Collect each line of the records containing the string "character".
==== MATERIAL TO PROCESS ====
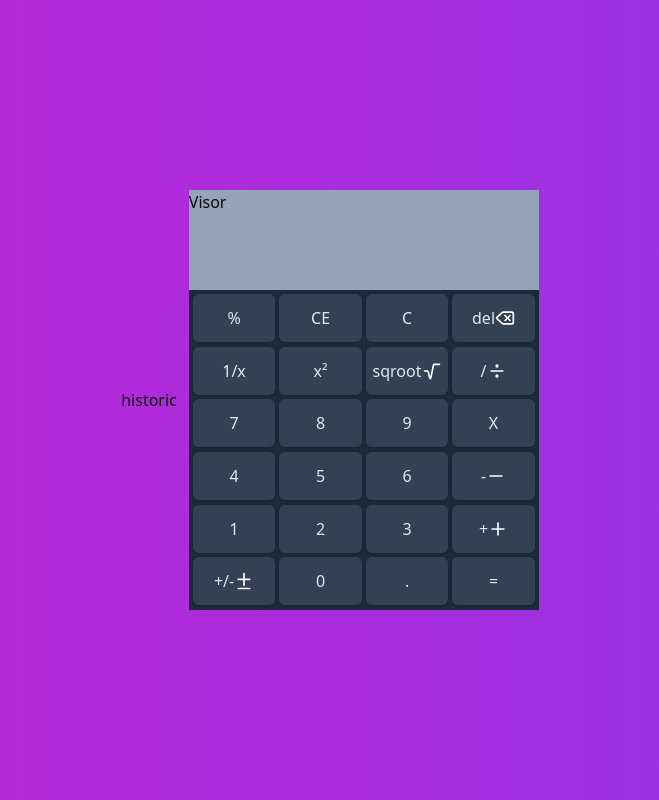
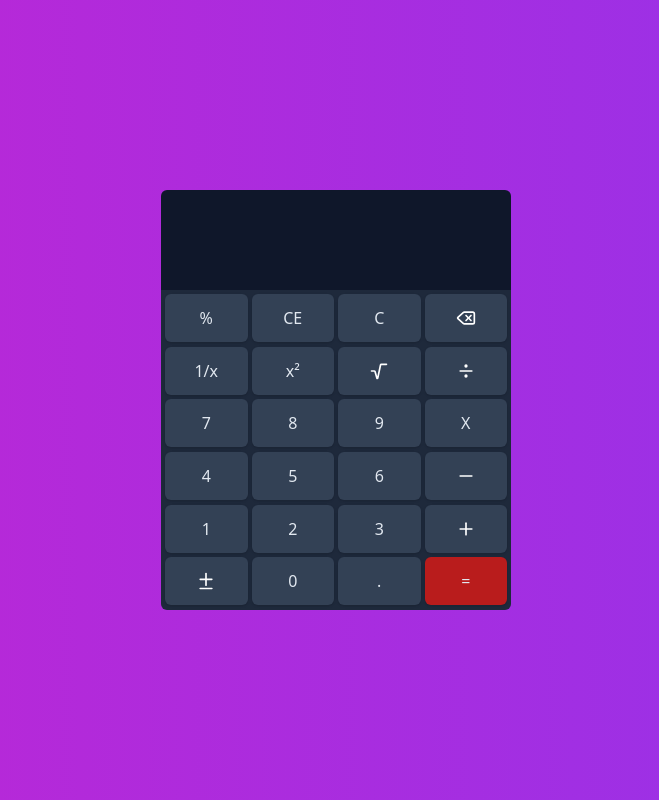
Before and after one commit to danielsrod/react-calc, a React (Vite) app: page / in a window 1280 px wide. Shown: the whole page, without its empty margins (310-969 px from the left). Built offline with nearby package versions, Linux system fonts and the light colour scheme.

Commit message:
basic layout done | eval handler done

```diff
--- a/src/App.tsx
+++ b/src/App.tsx
@@ -1,31 +1,43 @@
+import { useState } from "react";
 import { Button } from "@/components/ui/button";
-
 import buttonsList from "./buttons-list.json";
 
 export const App = () => {
+	const [mathString, setMathString] = useState("");
+	const handleButtonsCalc = (character: string) => {
+		if (character === "=") {
+			setMathString(String(eval(mathString)));
+		} else {
+			setMathString(mathString + character);
+		}
+	};
 	return (
 		<>
 			<main className="w-full h-[100vh] bg-gradient-to-r from-fuchsia-600 to-purple-600 flex row justify-center items-center gap-3">
-				<div>
-					<p>historic</p>
-				</div>
+				<div>{/* <p>historic</p> */}</div>
 				<div className="w-[350px] h-[420px] flex flex-col justify-center items-center">
-					<div className="w-full h-[100px] bg-slate-400">Visor</div>
-					<div className="w-full h-[320px] bg-slate-800 grid grid-cols-4 gap-1 p-1">
+					<div className="w-[350px] h-[100px] bg-gradient-to-r from-slate-900 to-slate-900 rounded-tl-md rounded-tr-md text-slate-200 flex justify-end items-end p-4">
+						<span className="text-3xl overflow-x-auto overflow-y-hidden tracking-widest">
+							{mathString}
+						</span>
+					</div>
+					<div className="w-full h-[320px] bg-slate-800 grid grid-cols-4 gap-1 p-1 rounded-br-md rounded-bl-md">
 						{buttonsList.map((button) => (
 							<Button
 								key={button.id}
-								className="text-slate-200 bg-slate-700 h-12"
+								onClick={() => handleButtonsCalc(button.character)}
+								className={`text-slate-200 h-12 ${
+									button.character === "=" ? "bg-red-700" : "bg-slate-700"
+								}`}
 							>
-								{button.character && (
-									<span className="text-base">{button.character}</span>
-								)}
-								{button.svg && (
+								{button.svg ? (
 									<img
 										className="size-5"
 										src={button.svg}
 										alt={button.description}
 									/>
+								) : (
+									<span className="text-base">{button.character}</span>
 								)}
 							</Button>
 						))}
```
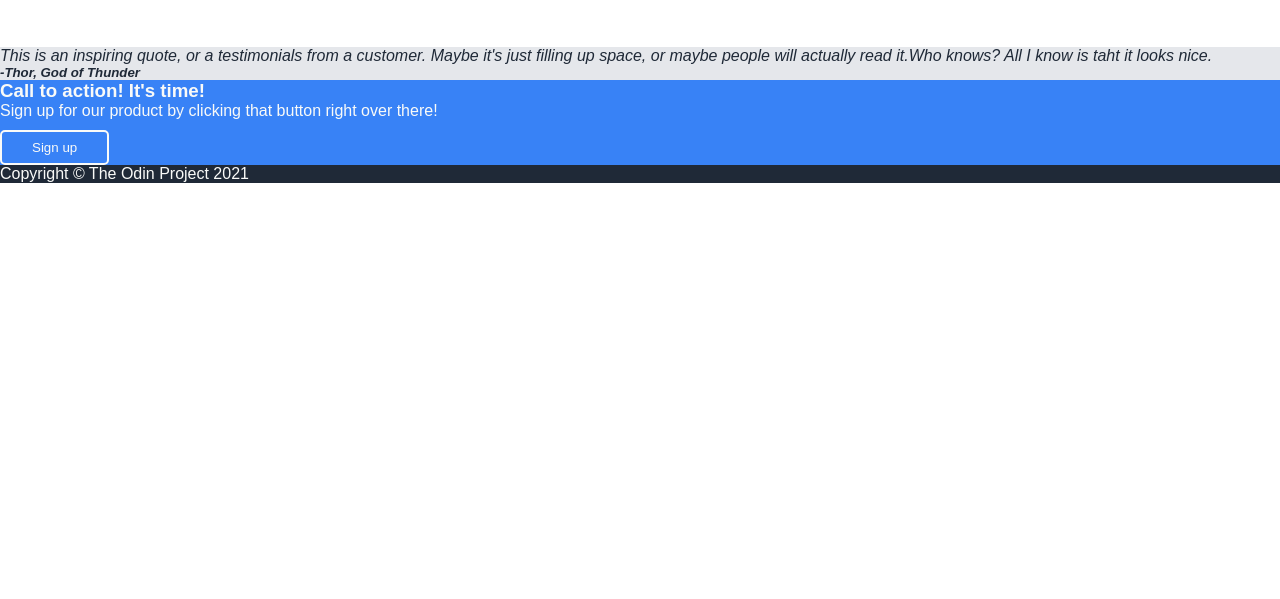
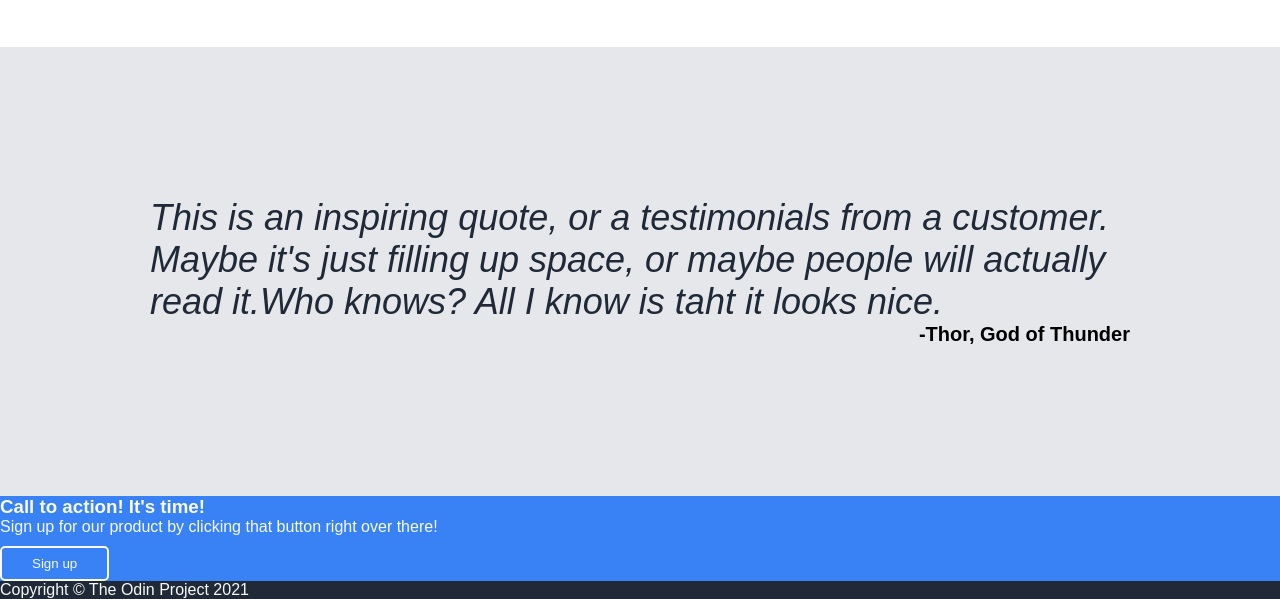
Before and after one commit to norimatsuyama/landing_page, a plain HTML site: page index.html in a window 1280 px wide. Shown: the part 808-1407 px from the top of the page. Before the commit the page ends 991 px from the top, so only its background shows below. Drawn offline with Linux system fonts and the light colour scheme.

Commit message:
Add style to section-three

```diff
--- a/index.html
+++ b/index.html
@@ -46,8 +46,8 @@
     </div>
 </div>
 <div class="section-three">
-    <div class="quote">This is an inspiring quote, or a testimonials from a customer. Maybe it's just filling up space, or maybe people will actually read it.Who knows? All I know is taht it looks nice.</h3>
-    <h5>-Thor, God of Thunder</h5>
+    <div class="quote">This is an inspiring quote, or a testimonials from a customer. Maybe it's just filling up space, or maybe people will actually read it.Who knows? All I know is taht it looks nice.</div>
+    <div class="author">-Thor, God of Thunder</div>
 </div>
 <div class="section-four">
     <div class="left">
--- a/style.css
+++ b/style.css
@@ -109,19 +109,35 @@ header, .section-one{
 
 .section-three{
     background-color: #E5E7EB;
+    display: flex;
+    flex-direction: column;
+    justify-content: center;
+    align-items: center;
+    flex-wrap: wrap;
+    padding: 150px
 }
 
-.section-four{
-    background-color: #3882F6;
-}
+
 
 .quote{
     font-size: 36p;
     color: #1F2937;
     font-weight: light;
     font-style: italic;
+    font-size: 36px;
+    font-style: italic;
+    color: #1F2937;
+    font-weight: 100;
+}
+
+.author{
+
+    align-self: flex-end;
+    font-size: 20px;
+    font-weight: 700;
 }
 
 .section-four{
+    background-color: #3882F6;
     color: #f9faf8;
 }
```
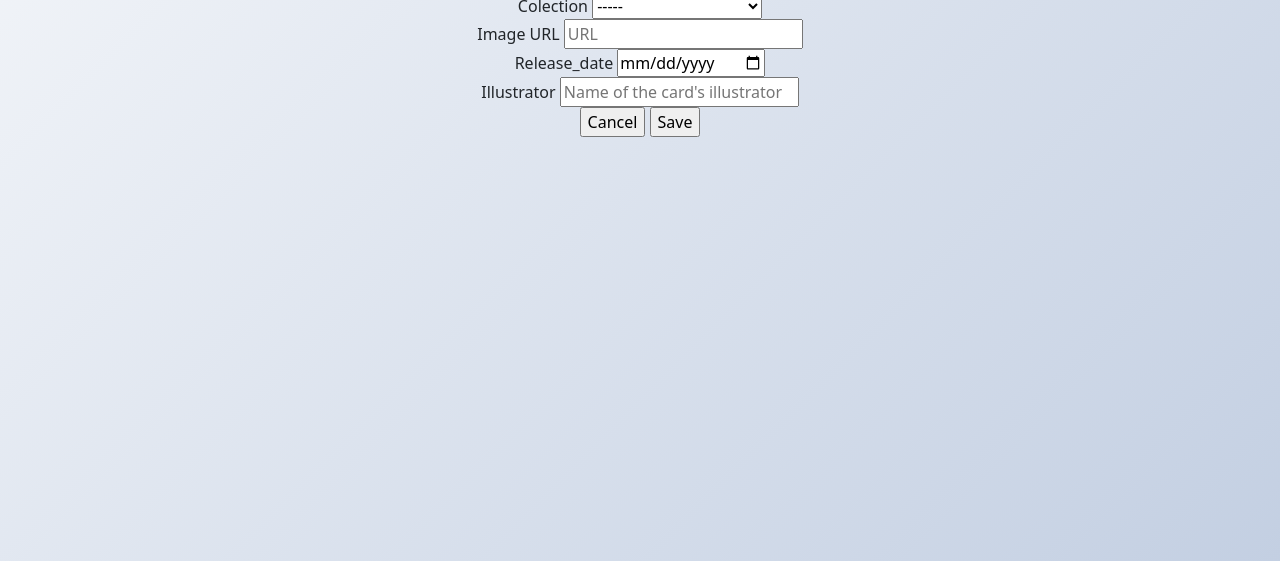
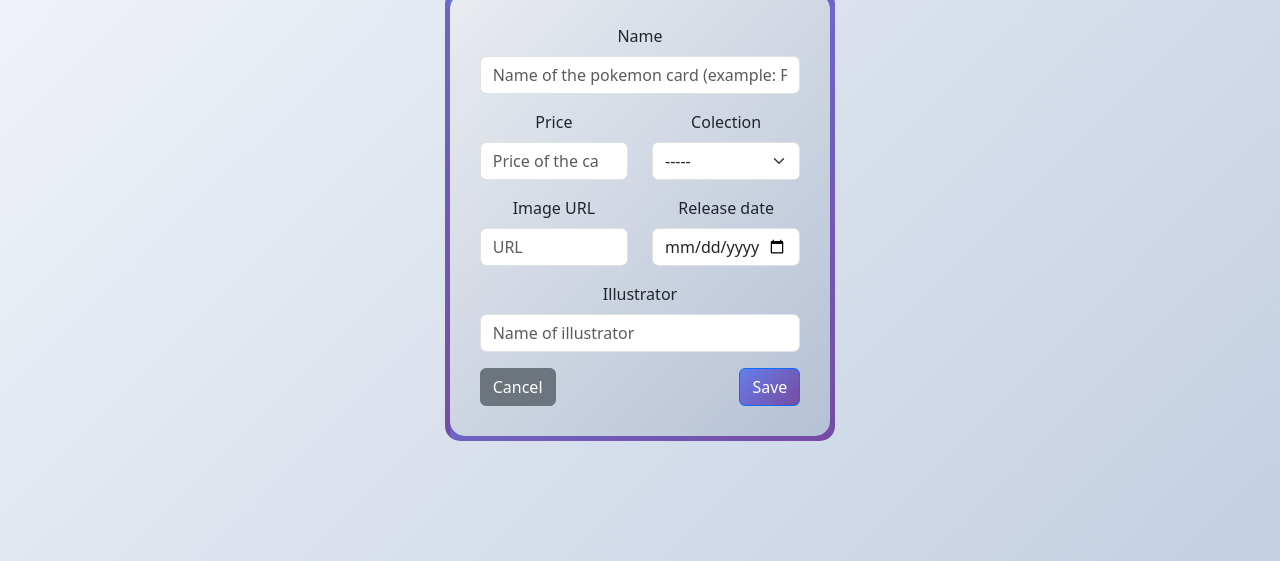
Before and after one commit to Izan-Gonzalez-urjc/webapp05, a plain HTML site: page create_new_card_profile.html in a window 1280 px wide. Shown: the part 239-800 px from the top of the page. Drawn offline with nearby package versions, Linux system fonts and the light colour scheme.

Commit message:
Added css styles specific to the new card page, added bootstrap`s grid, forms redone with bootstrap

```diff
--- a/create_new_card_profile.html
+++ b/create_new_card_profile.html
@@ -57,19 +57,36 @@
 
     <main>
         <div class="container" style="text-align: center;">
-            <div>
+            <div class="row mb-8">
+                <div class="form-header">
+                    <h1>Create a new pokemon card</h1>
+                <div class="form-main-border"> <!--Styling for the block-->
+                    <div class="form-main-body">
+                        <div class="form-main-content">
                             <form role="form">
-                    <div class="form-group">
-                        <label for="pokemon_name">Name</label>
-                        <input type="text" id="pokemon_name" name="Name" placeholder="Name of the pokemon card" required>
+                                <div class="row mb-3">
+
+                                    <!--Name form-->
+
+                                    <div class="col-12">
+                                        <label for="pokemon_name" class="form-label">Name</label>
+                                        <input type="text" id="pokemon_name" name="Name" class="form-control" placeholder="Name of the pokemon card (example: Pikachu)" required>
                                     </div>
-                    <div class="form-group">
-                        <label for ="price">Price</label>
-                        <input type="number" id="price" name="Price" step="0.01" min="0" placeholder="Price of the card">
                                 </div>
-                    <div class="form-group">
-                        <label for ="colection">Colection</label>
-                        <select name ="Colection" id = "colection">
+                                <div class="row mb-3">
+
+                                    <!--Price form-->
+
+                                    <div class="col-12 col-md-6">
+                                        <label for="price" class="form-label">Price</label>
+                                        <input type="number" id="price" name="Price" class="form-control" step="0.01" min="0" placeholder="Price of the card" required>
+                                    </div>
+
+                                    <!--Colection form-->
+
+                                    <div class="col-12 col-md-6">
+                                        <label for="colection" class="form-label">Colection</label>
+                                        <select name="Colection" id="colection" class="form-select">
                                             <option value="" disabled selected hidden>-----</option>
                                             <option value="PlasmaStorm">Plasma Storm</option>
                                             <option value="LegendaryTreasures">Legendary Trasures</option>
@@ -79,23 +96,46 @@
                                             <option value="CrownZenith">Crown Zenith</option>
                                         </select>
                                     </div>
-                    <div class="form-group">
-                        <label for="image">Image URL</label>
-                        <input type="text" id="image" name="Image" placeholder="URL">
                                 </div>
-                    <div class="form-group">
-                        <label for="release_date">Release_date</label>
-                        <input type="date" id="release_date" name="Release_date">
+                                <div class="row mb-3">
+
+                                    <!--Image form-->
+
+                                    <div class="col-12 col-md-6">
+                                        <label for="image" class="form-label">Image URL</label>
+                                        <input type="text" id="image" name="Image" class="form-control" placeholder="URL">
                                     </div>
-                    <div class="form-group">
-                        <label for="illustrator">Illustrator</label>
-                        <input type="text" id="illustrator" name="Illustrator" placeholder="Name of the card's illustrator">
+
+                                    <!--Release date form-->
+
+                                    <div class="col-12 col-md-6">
+                                        <label for="release_date" class="form-label">Release date</label>
+                                        <input type="date" id="release_date" name="Release_date" class="form-control">
                                     </div>
-                    <div class="form-group">
-                        <input type="button" value="Cancel" onclick="window.location.href='index.html'">
-                        <input type="submit" value="Save"> <!--Not implemented yet-->
+                                </div>
+                                <div class="row mb-3">
+
+                                    <!--Illustrator form-->
+
+                                    <div class="col-12">
+                                        <label for="illustrator" class="form-label">Illustrator</label>
+                                        <input type="text" id="illustrator" name="Illustrator" class="form-control" placeholder="Name of illustrator">
+                                    </div>
+                                </div>
+                                <div class="row">
+
+                                    <!--Canecel and save buttons-->
+
+                                    <div class="col-12 d-flex justify-content-between">
+                                        <a href="index.html" class="btn btn-secondary">Cancel</a>
+                                        <button type="submit" class="btn btn-primary save-btn">Save</button> <!--Not implemented yet-->
+                                    </div>
                                 </div>
                             </form>
+                        </div>
+                    </div>
+                </div>
+                </div>
             </div>
         </div>
     </main>
--- a/style/style.css
+++ b/style/style.css
@@ -330,5 +330,37 @@
     margin: 1rem 0;
 }
 
+/* ===============================
+    NEW CARD specific styles
+   =============================== */
+
+.form-main-border {
+    display: flex;
+    justify-content: center;
+    border-radius: 15px;
+    background: 5px linear-gradient(135deg, #667eea 0%, #764ba2 100%);
+    padding: 5px;
+    width: 35%;
+    margin: 0 auto;
+}
+.form-main-body {
+    border-radius: 15px;
+    background: linear-gradient(135deg, #e9ecf0 0%, #b5c1d5 100%);
+    padding: 10px;
+    width: 100%;
+    margin: 0, 30px auto;
+}
+.form-main-content {
+    padding: 20px;
+}
+
+.save-btn {
+    background: linear-gradient(135deg, #667eea 0%, #764ba2 100%) !important;;
+    border-color: none !important;
+}
+.save-btn:hover {
+    background: linear-gradient(135deg, #5965d5 0%, #5a3aa4 100%) !important;
+}
+
 
 /* FIN DE LA PÁGINA PRINCIPAL */
```
Lines whose indentation alone changed are shown as unchanged.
====
• _RESPONSE BELOW_
+	const handleButtonsCalc = (character: string) => {
+		if (character === "=") {
+			setMathString(mathString + character);
+								onClick={() => handleButtonsCalc(button.character)}
+									button.character === "=" ? "bg-red-700" : "bg-slate-700"
-								{button.character && (
-									<span className="text-base">{button.character}</span>
+									<span className="text-base">{button.character}</span>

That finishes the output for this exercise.